As a result, the historic remains of early Islam and of the Ottoman era have been completely razed. Makkah now looks like a city which belongs to a people who have no history, identity, and culture. All the buildings associated with the life of the Prophet have been destroyed. The house of Hazrat Khadija who was the first wife of the Prophet was destroyed, only to be replaced by a block of … toilets.
The house of Hazrat Abu Bakr who was the first Caliph was also destroyed; the Hilton hotel stands over it today. In early 2002, a few hundred feet from the Abdul Aziz gate, King Fahd demolished an ochre-colored Ottoman fortress that had been built in 1781 on Mt. Bulbul, one of the five hills that overlooked the Kabah, to guard Makkah from tribal raids. The dilapidated fortress was a modest presence that blended in with its natural surroundings. Its destruction soured relations between Saudi Arabia and Turkey.
M. Istemihan Talay, then the Turkish minister of culture, described it as “no different from the pulling down of the Buddha monuments in Afghanistan.” The last vestiges of the Ottoman history are also being decimated, while in Madinah the tomb of Imam Hasan, Imam Ali and Hazrat Fatima was destroyed in 1925. There is a McDonald’s and Burger King near the Kabah and the same neon lights that light up strip clubs and casinos in Las Vegas light up the ‘Allahu Akbar’ sign on the clock tower. The construction around the Kabah is still going on and the plan is to make Makkah a ‘smart city.’ What that means is that the expansion of the Kabah will be technologically determined. It would not be surprising that in the next 20 years the Kabah will resemble some sort of a space ship. It is also important to add that the contract for the construction has been given to the Saudi BinLaden Group

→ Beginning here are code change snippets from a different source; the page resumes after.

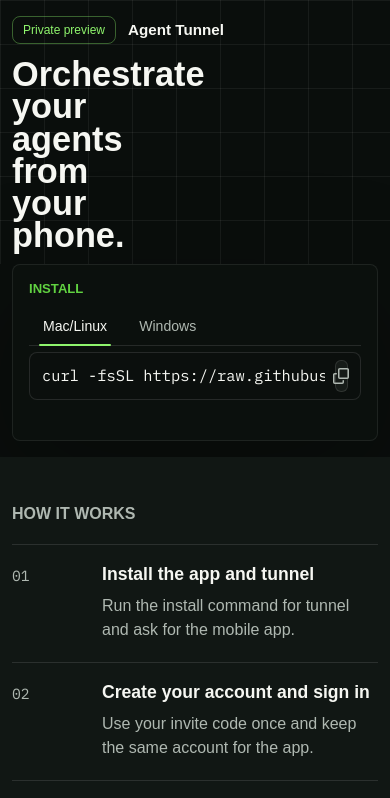
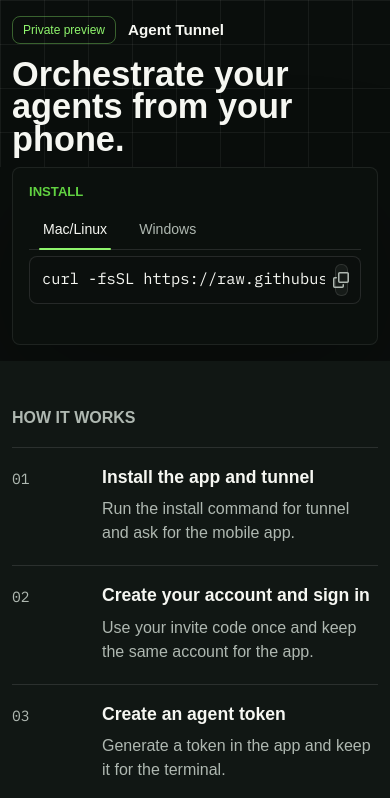
Before and after one commit to yuanbohan/agent-tunnel-website, a website built with Vite: page index.html in a window 390 px wide. Shown: the top 798 px of the page. Built offline with nearby package versions, Linux system fonts and the light colour scheme; a web font is replaced by a local one.

Commit message:
feat(landing): let hero title wrap to available space

```diff
--- a/src/site-content.js
+++ b/src/site-content.js
@@ -2,11 +2,7 @@ export const siteContent = {
   brand: "Agent Tunnel",
   previewLabel: "Private preview",
   hero: {
-    titleLines: [
-      "Orchestrate",
-      "your agents",
-      "from your phone.",
-    ],
+    title: "Orchestrate your agents from your phone.",
     screenshots: [
       {
         src: "/images/agent-tunnel-session-list.png",
--- a/src/styles.css
+++ b/src/styles.css
@@ -145,7 +145,7 @@ h3 {
 h1 {
   font-size: clamp(3rem, 6vw, 6rem);
   line-height: 0.96;
-  max-width: 10ch;
+  max-width: 16ch;
 }
 
 .hero__title-line {
@@ -727,6 +727,8 @@ pre {
   }
 
   .hero__stage {
+    grid-template-columns: minmax(0, 1fr);
+    gap: 0;
     min-height: auto;
     padding-top: 14px;
     padding-bottom: 4px;
@@ -741,10 +743,9 @@ pre {
   }
 
   h1 {
-    max-width: 13ch;
+    max-width: none;
     font-size: clamp(2rem, 8.8vw, 3rem);
     line-height: 0.94;
-    text-wrap: balance;
   }
 
   .install-strip__inner {
```
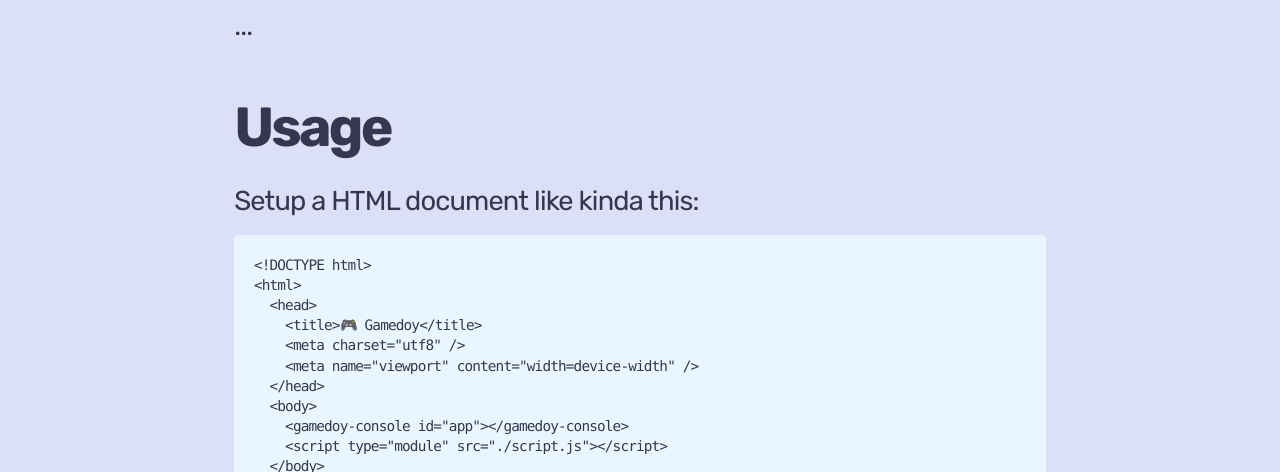
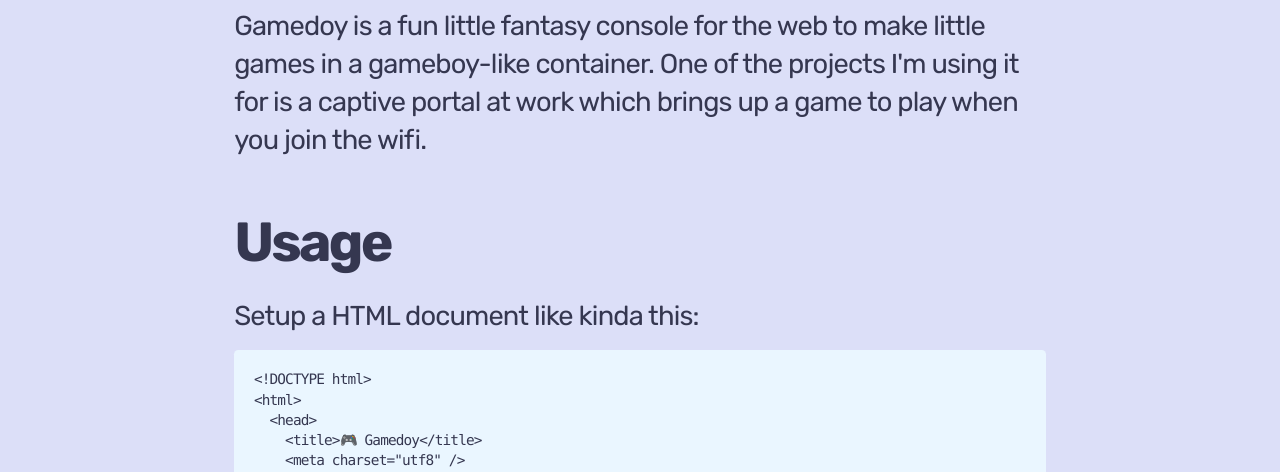
Before and after one commit to robb-j/gamedoy, an Eleventy site: page docs/index.md in a window 1280 px wide. Shown: the part 628-1100 px from the top of the page. Built offline with nearby package versions, Linux system fonts and the light colour scheme; Eleventy itself is replaced by a stand-in of ours; code samples lack their colours; files that its build step writes are made by us from their sources.

Commit message:
Update index.md

```diff
--- a/docs/index.md
+++ b/docs/index.md
@@ -13,7 +13,7 @@ A minimalistic fantasy console, kinda like a gameboy, for the web.
 
 ## About
 
-...
+Gamedoy is a fun little fantasy console for the web to make little games in a gameboy-like container. One of the projects I'm using it for is a captive portal at work which brings up a game to play when you join the wifi.
 
 ## Usage
 
```
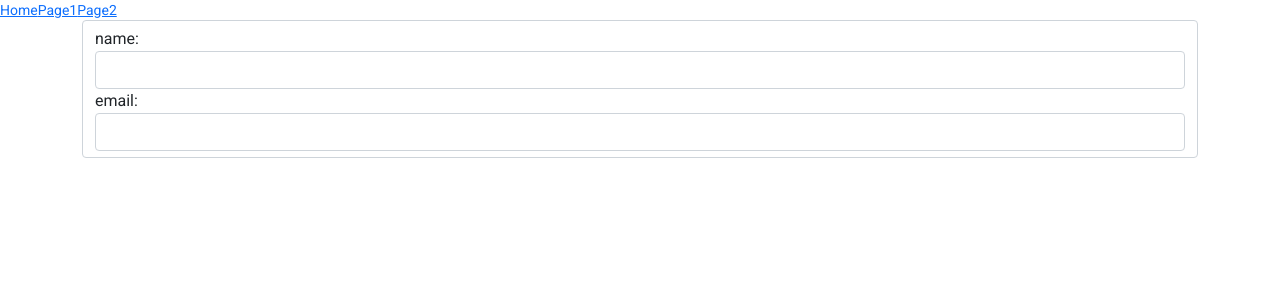
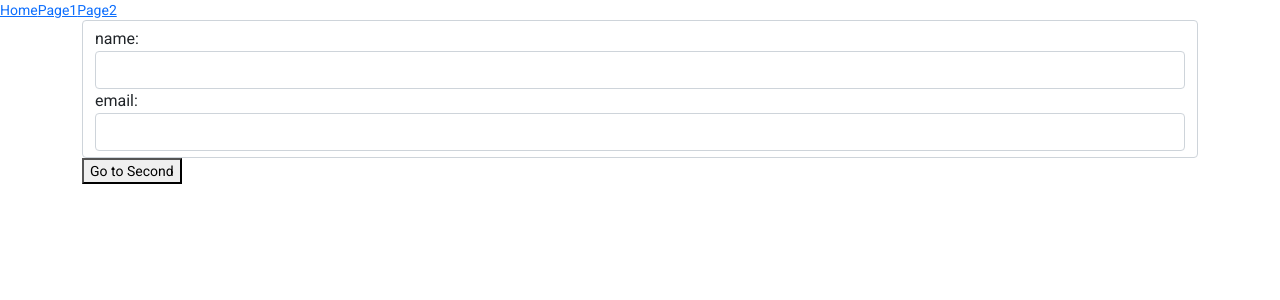
Before and after one commit to ishanEPR/AngularBeginers, an Angular app: page / in a window 1280 px wide. Shown: the top 300 px of the page. Built offline with nearby package versions, Linux system fonts and the light colour scheme.

Commit message:
add button routing

```diff
--- a/src/app/form/form.component.html
+++ b/src/app/form/form.component.html
@@ -26,4 +26,6 @@
         <input ngModel type="text" name="email" class="form-control" email #name=ngModel>
        <button type="submit" class="btn btn-primary" *ngIf="f.valid">Submit</button>
     </form>
+
+    <button (click)="gotosecond()">Go to Second</button>
 </div>
--- a/src/app/form/form.component.ts
+++ b/src/app/form/form.component.ts
@@ -1,5 +1,6 @@
 import { Component, OnInit, ViewChild } from '@angular/core';
 import { FormControl, FormGroup, NgForm } from '@angular/forms';
+import { Router } from '@angular/router';
 
 @Component({
   selector: 'app-form',
@@ -13,7 +14,7 @@ export class FormComponent implements OnInit {
 
  // @ViewChild('f') formdata: NgForm;
 
-  constructor() { }
+  constructor(private router: Router) { }
 
   ngOnInit(): void {
     // this.formcontrol=new FormGroup({
@@ -23,6 +24,11 @@ export class FormComponent implements OnInit {
   }
 
 
+  gotosecond()
+  {
+    this.router.navigate(['/page1']);
+
+  }
   submitForm(f: NgForm){
     console.log(f.value.name)
     //this.formdata=f;
```
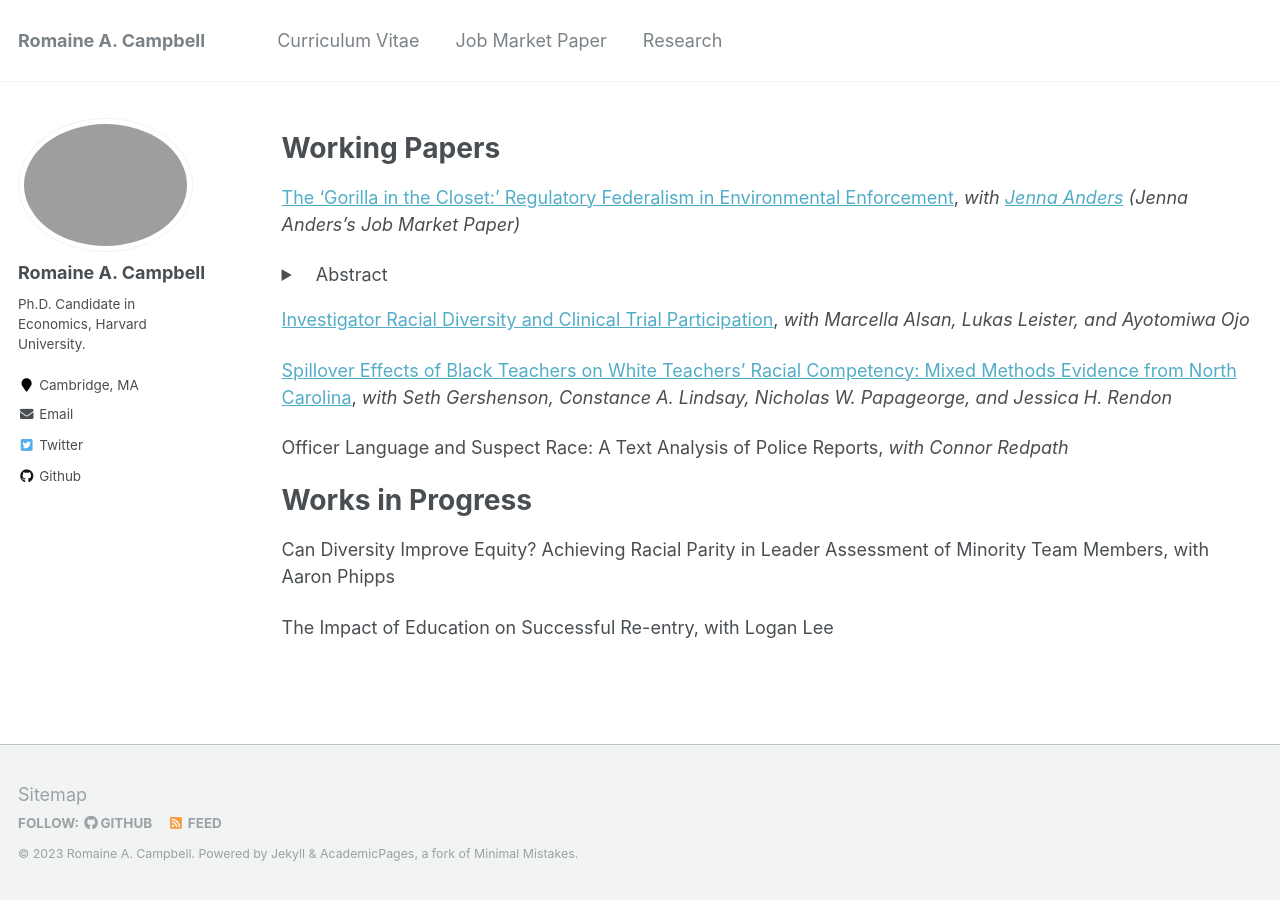
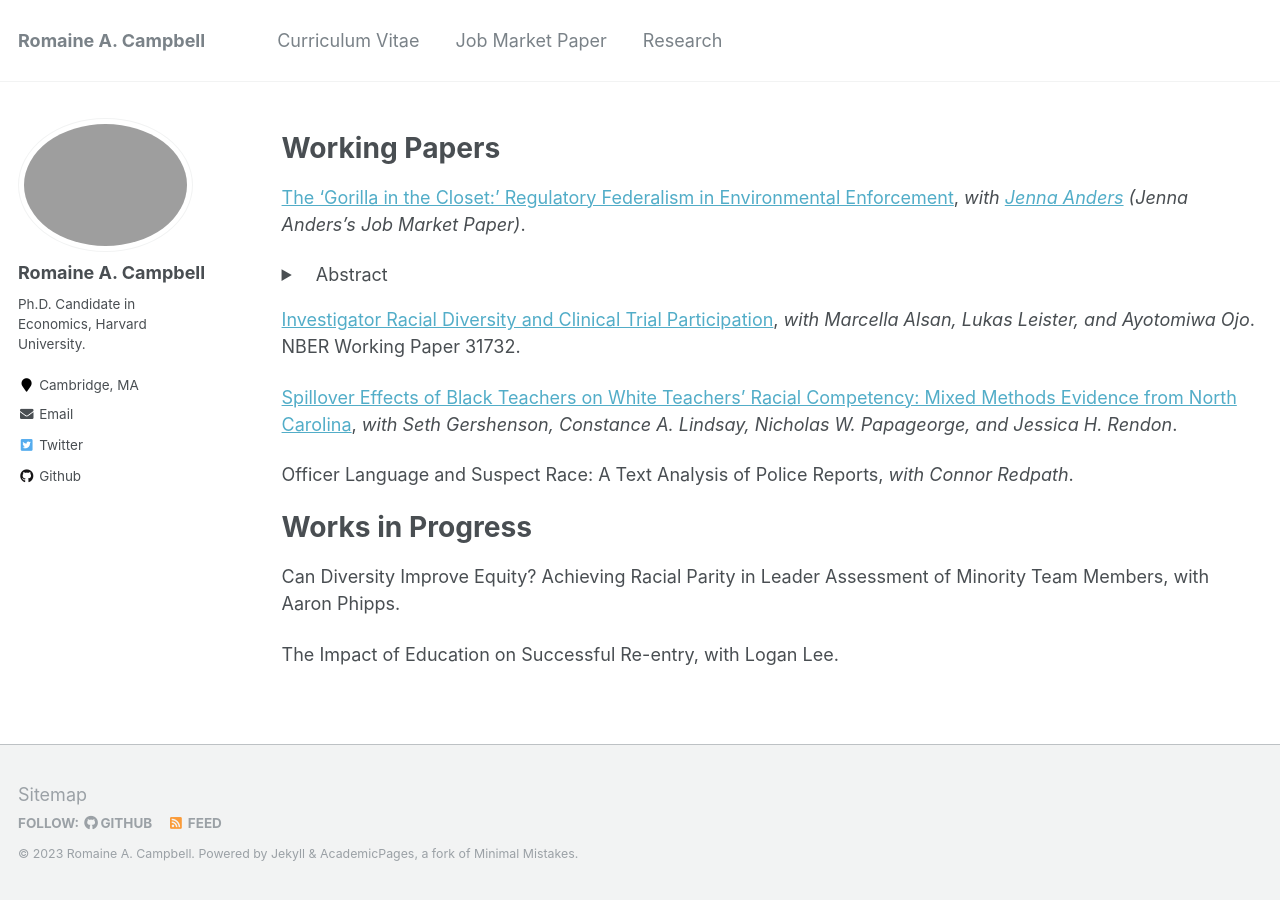
Before and after one commit to romainecampbell/romainecampbell.github.io, a Jekyll site: the page built from _pages/research.md, in a window 1280 px wide. Built offline with Jekyll 4.4.1, drawn with Linux system fonts in a browser that asks for light colours.

Commit message:
Update research.md

```diff
--- a/_pages/research.md
+++ b/_pages/research.md
@@ -8,21 +8,21 @@ author_profile: true
 Working Papers
 ======
 
-[The ‘Gorilla in the Closet:’ Regulatory Federalism in Environmental Enforcement](http://jenna-anders.github.io/files/ac_epa.pdf), *with [Jenna Anders](http://www.jennaanders.com/) (Jenna Anders’s Job Market Paper)*
+[The ‘Gorilla in the Closet:’ Regulatory Federalism in Environmental Enforcement](http://jenna-anders.github.io/files/ac_epa.pdf), *with [Jenna Anders](http://www.jennaanders.com/) (Jenna Anders’s Job Market Paper)*.
 <details>
  <summary>&nbsp;&nbsp;&nbsp;Abstract</summary>
  Will be posted November 2023.
 </details>
 
-[Investigator Racial Diversity and Clinical Trial Participation](https://www.nber.org/papers/w31732), *with Marcella Alsan, Lukas Leister, and Ayotomiwa Ojo*
+[Investigator Racial Diversity and Clinical Trial Participation](https://www.nber.org/papers/w31732), *with Marcella Alsan, Lukas Leister, and Ayotomiwa Ojo*. NBER Working Paper 31732.
 
-[Spillover Effects of Black Teachers on White Teachers’ Racial Competency: Mixed Methods Evidence from North Carolina](https://docs.iza.org/dp16258.pdf), *with Seth Gershenson, Constance A. Lindsay, Nicholas W. Papageorge, and Jessica H. Rendon*
+[Spillover Effects of Black Teachers on White Teachers’ Racial Competency: Mixed Methods Evidence from North Carolina](https://docs.iza.org/dp16258.pdf), *with Seth Gershenson, Constance A. Lindsay, Nicholas W. Papageorge, and Jessica H. Rendon*.
 
-Officer Language and Suspect Race: A Text Analysis of Police Reports, *with Connor Redpath*
+Officer Language and Suspect Race: A Text Analysis of Police Reports, *with Connor Redpath*.
 
 Works in Progress
 ======
 
-Can Diversity Improve Equity? Achieving Racial Parity in Leader Assessment of Minority Team Members, with Aaron Phipps
+Can Diversity Improve Equity? Achieving Racial Parity in Leader Assessment of Minority Team Members, with Aaron Phipps.
 
-The Impact of Education on Successful Re-entry, with Logan Lee
+The Impact of Education on Successful Re-entry, with Logan Lee.
```
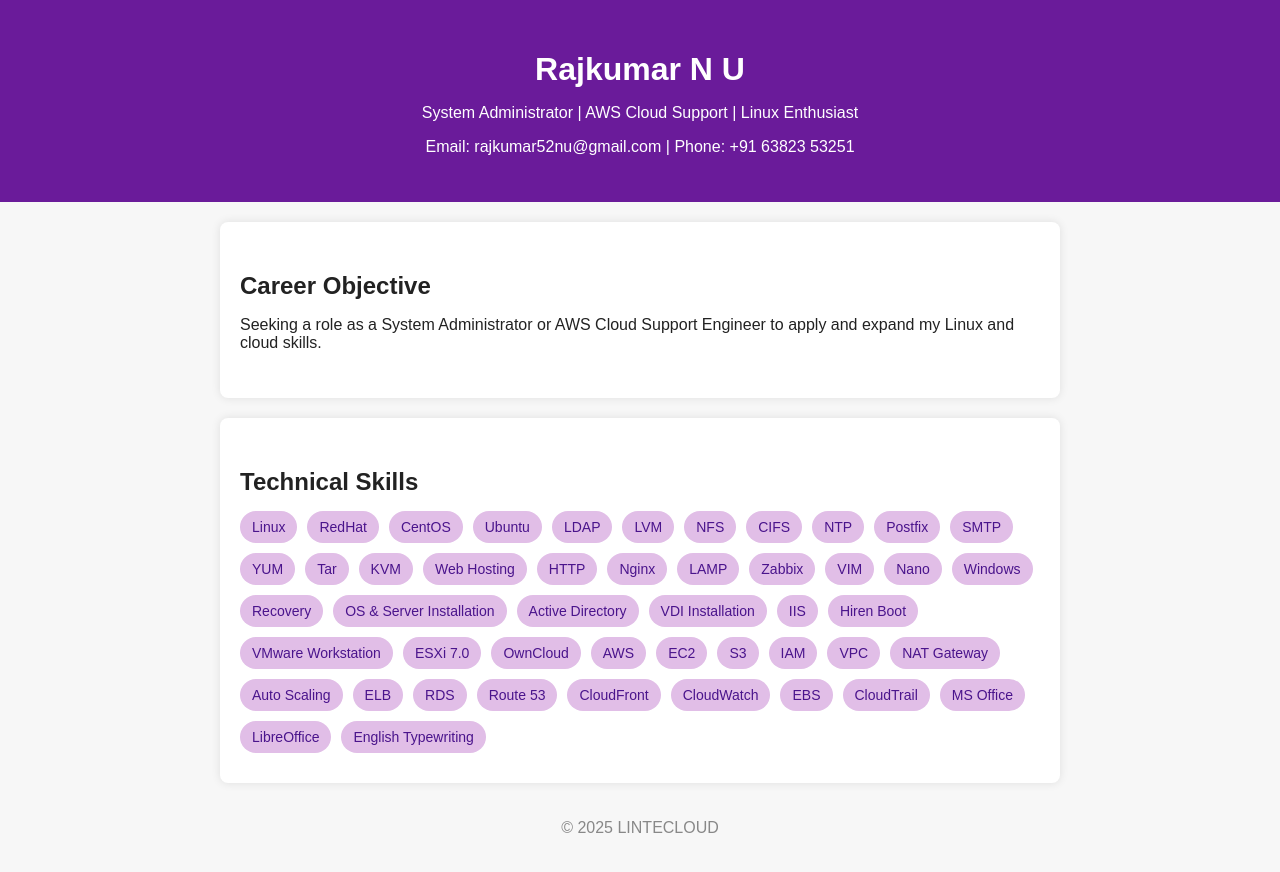
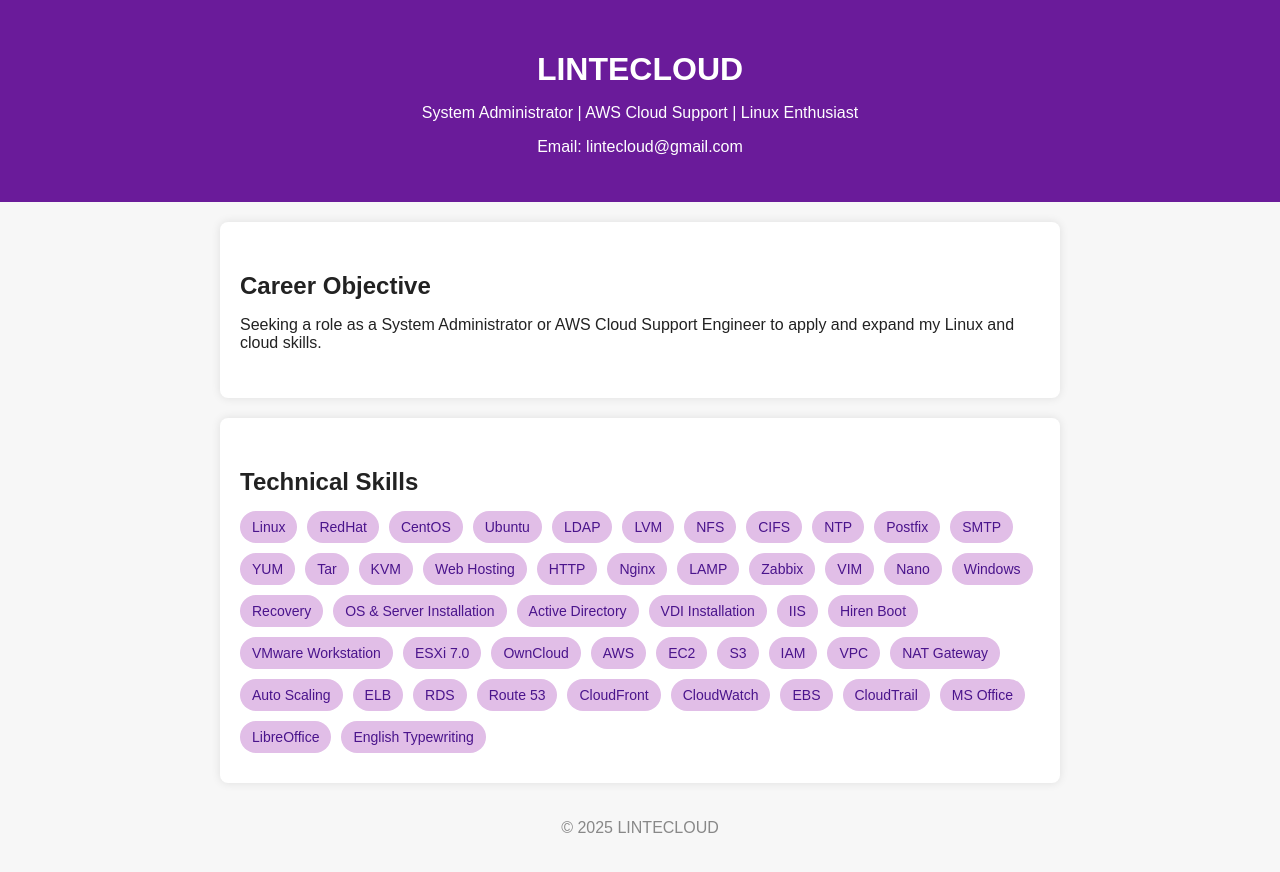
Before and after one commit to lintecloud/lintecloud.github.io, a plain HTML site: page index.html in a window 1280 px wide. Drawn offline with Linux system fonts and the light colour scheme.

Commit message:
Update index.html

```diff
--- a/index.html
+++ b/index.html
@@ -18,9 +18,9 @@
 </head>
 <body>
   <header>
-    <h1>Rajkumar N U</h1>
+    <h1>LINTECLOUD</h1>
     <p>System Administrator | AWS Cloud Support | Linux Enthusiast</p>
-    <p>Email: rajkumar52nu@gmail.com | Phone: +91 63823 53251</p>
+    <p>Email: lintecloud@gmail.com</p>
   </header>
 
   <section>
```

I already highlighted what I think are the reasons for the fiasco that the Hajj has become. What I would like to add to it is how the Saudis win the consent of Muslims for these projects and what gives them cultural hegemony. Muslim societies suffer from a low self-esteem, identity crisis and a inferiority complex vis-à-vis the West. In this context, when they see the development around the Hajj, they see it as advancement and an entry of Islam in the modern world side by side of the technologically advanced West. Sadly, they have a blind-spot which they opt to ignore because they need something to stick on it and believe in. They want to imitate the West in order to feel worthy. The price to pay for it is one’s own identity and Islam’s history. Secondly, the Saudis have a cultural hegemony since they are the guardians of the Kabah. As a result, it is common in places like Pakistan for example to believe that the Saudis are holy and perfect and that their version of Islam is the purest. The consequence of this belief is there to see.
Its accuracy is debated but the Prophet supposedly predicted that one of the signs of the end times will be when tall buildings are built around the Kabah and the time ticks down on it. The clock tower is that building. It perhaps is also the Dajal or the Anti-Christ who is said to have one eye only and is the most corrupted influence in the world. The clock tower is a supreme mark of capitalism, a system which also has one eye and one perspective: Money.
* The writer, a 22-year old student based in Vancouver, is the editor of Collateral Damage Magazine.